Malibu beaches remained closed this week, with little indication that they—along with Santa Monica Mountains trailheads, the Malibu Pier or Malibu parks—would reopen any time soon.
The beaches have been closed for weeks following reports of crowding in the early days of the coronavirus stay-at-home order in the Los Angeles area; Will Rogers, Topanga, Las Tunas, Malibu Surfrider, Dan Blocker, Point Dume, Zuma and Nicholas Canyon beaches have been closed due to a county order, with parking lots and beach paths also closed and supported by heavy enforcement in Malibu.
Los Angeles County officials enacted the Safer at Home order—also called a “lockdown,” “shelter-in-place,” “staycation” or “social distancing” mandate, depending on whom you ask—on March 19 in order to slow the spread of the novel coronavirus, which causes a respiratory disease known as COVID-19.
That order was officially expanded to at least May 15.
But on either side of LA, the much less densely-populated Orange and Ventura counties are keeping some beaches open as temperatures are expected to top 90 toward the end of the week, including some of the first beach openings in Ventura County since early April.
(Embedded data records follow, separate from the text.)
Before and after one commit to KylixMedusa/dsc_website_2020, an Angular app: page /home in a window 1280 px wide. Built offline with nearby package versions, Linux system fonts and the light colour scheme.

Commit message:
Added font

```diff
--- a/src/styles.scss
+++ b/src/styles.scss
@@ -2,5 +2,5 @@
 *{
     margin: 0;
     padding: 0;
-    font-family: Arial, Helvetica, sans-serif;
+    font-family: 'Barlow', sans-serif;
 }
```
If beaches like Huntington Beach, Newport Beach and Dana Point to the south or Port Hueneme, the Ventura Pier or Surfer’s Point to the north sound familiar (and, perhaps, appealing), that could spell trouble for those communities hoping to keep beaches sparsely used—ideally, by locals only. Nearly all beach parking lots in both counties will remain closed.
On Tuesday, Orange County Supervisors voted to keep county-run beaches open for use during the predicted heat wave, despite concerns from OC Supervisor Lisa Bartlett, who suggested they close beaches, trails and parks for two weeks.
“Let’s get through this really hot spell, where we know we’re going to get inundated on the coast, yet again,” Bartlett suggested, adding, “otherwise, our coastal communities are yet going to be very much impacted and our residents are going to be exposed to people coming into the community from outside our county and potentially getting COVID-19.”
The suggestion did not gain traction—fellow Supervisor Donald Wagner said there was “no consistency” to the proposal, since public spaces such as golf courses were to remain open. He added that nice weather was the best time to head out to the beach.
Bartlett’s concerns were echoed by LA County Public Health Director Barbara Ferrer at a recent coronavirus taskforce virtual press conference, according to reporting from KBUU News.
“I do want to really beg people who are in LA County: please do not go to Ventura to use their outdoor spaces,” Ferrer said, adding, “You’ll overwhelm a county that has that is trying to sort of relax some of the restrictions for the residents … and do so in a sensible way. And you could, because you’ll be in closer contact with lots of other people—you could inadvertently come back infected yourself.”
The discrepancy in case numbers between Ventura, Los Angeles and Orange counties drew concerns that residents going from densely populated LA County to smaller neighbors could spread the virus quickly.
Ventura County was reporting a total of 443 confirmed novel coronavirus cases, to Los Angeles County’s 15,140, as of Tuesday, April 21. While Ventura reported 13 deaths due to COVID-19, LA County had 663. Meanwhile, Orange County had reported 1,691 total cases of the virus, with 33 deaths.
As of Tuesday, Malibu reported 26 novel coronavirus cases